Collected data:
↓↓↓
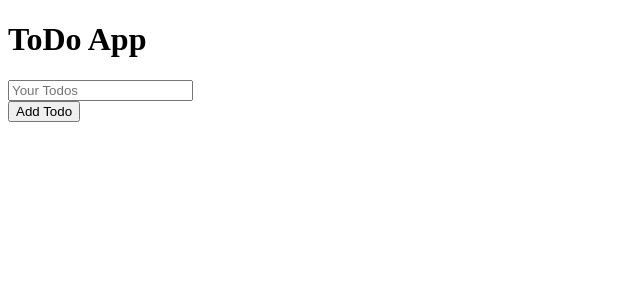
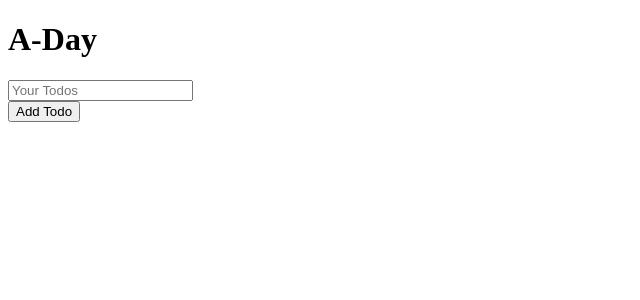
Before and after one commit to toshi-toma/todo-app-react, a React app: page / in a window 1280 px wide. Shown: the top 300 px of the page, without its empty margins (0-640 px from the left). Built offline with nearby package versions, Linux system fonts and the light colour scheme.

Commit message:
change title

```diff
--- a/public/index.html
+++ b/public/index.html
@@ -4,7 +4,7 @@
 <head>
   <meta charset="UTF-8">
   <meta name="viewport" content="width=device-width, initial-scale=1.0">
-  <title>todo-app-react</title>
+  <title>a-day</title>
 </head>
 
 <body>
--- a/src/Header.tsx
+++ b/src/Header.tsx
@@ -3,7 +3,10 @@ import styled from "styled-components";
 
 import InputForm from "./Form/InputForm";
 
-const Head = styled.header``;
+const Head = styled.header`
+  background-color: #fff;
+  color: #000;
+`;
 
 const H1 = styled.h1``;
 
@@ -14,7 +17,7 @@ interface Props {
 
 const Header: FC<Props> = ({ onChange, inputText }) => (
   <Head>
-    <H1>ToDo App</H1>
+    <H1>A-Day</H1>
     <InputForm onChange={onChange} placeholder="Your Todos" value={inputText} />
   </Head>
 );
```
↑↑↑
Work to be completed: The required output is every line of the data above, set down exactly and stripped of pictures.

Task result:
Before and after one commit to toshi-toma/todo-app-react, a React app: page / in a window 1280 px wide. Shown: the top 300 px of the page, without its empty margins (0-640 px from the left). Built offline with nearby package versions, Linux system fonts and the light colour scheme.

Commit message:
change title

```diff
--- a/public/index.html
+++ b/public/index.html
@@ -4,7 +4,7 @@
 <head>
   <meta charset="UTF-8">
   <meta name="viewport" content="width=device-width, initial-scale=1.0">
-  <title>todo-app-react</title>
+  <title>a-day</title>
 </head>
 
 <body>
--- a/src/Header.tsx
+++ b/src/Header.tsx
@@ -3,7 +3,10 @@ import styled from "styled-components";
 
 import InputForm from "./Form/InputForm";
 
-const Head = styled.header``;
+const Head = styled.header`
+  background-color: #fff;
+  color: #000;
+`;
 
 const H1 = styled.h1``;
 
@@ -14,7 +17,7 @@ interface Props {
 
 const Header: FC<Props> = ({ onChange, inputText }) => (
   <Head>
-    <H1>ToDo App</H1>
+    <H1>A-Day</H1>
     <InputForm onChange={onChange} placeholder="Your Todos" value={inputText} />
   </Head>
 );
```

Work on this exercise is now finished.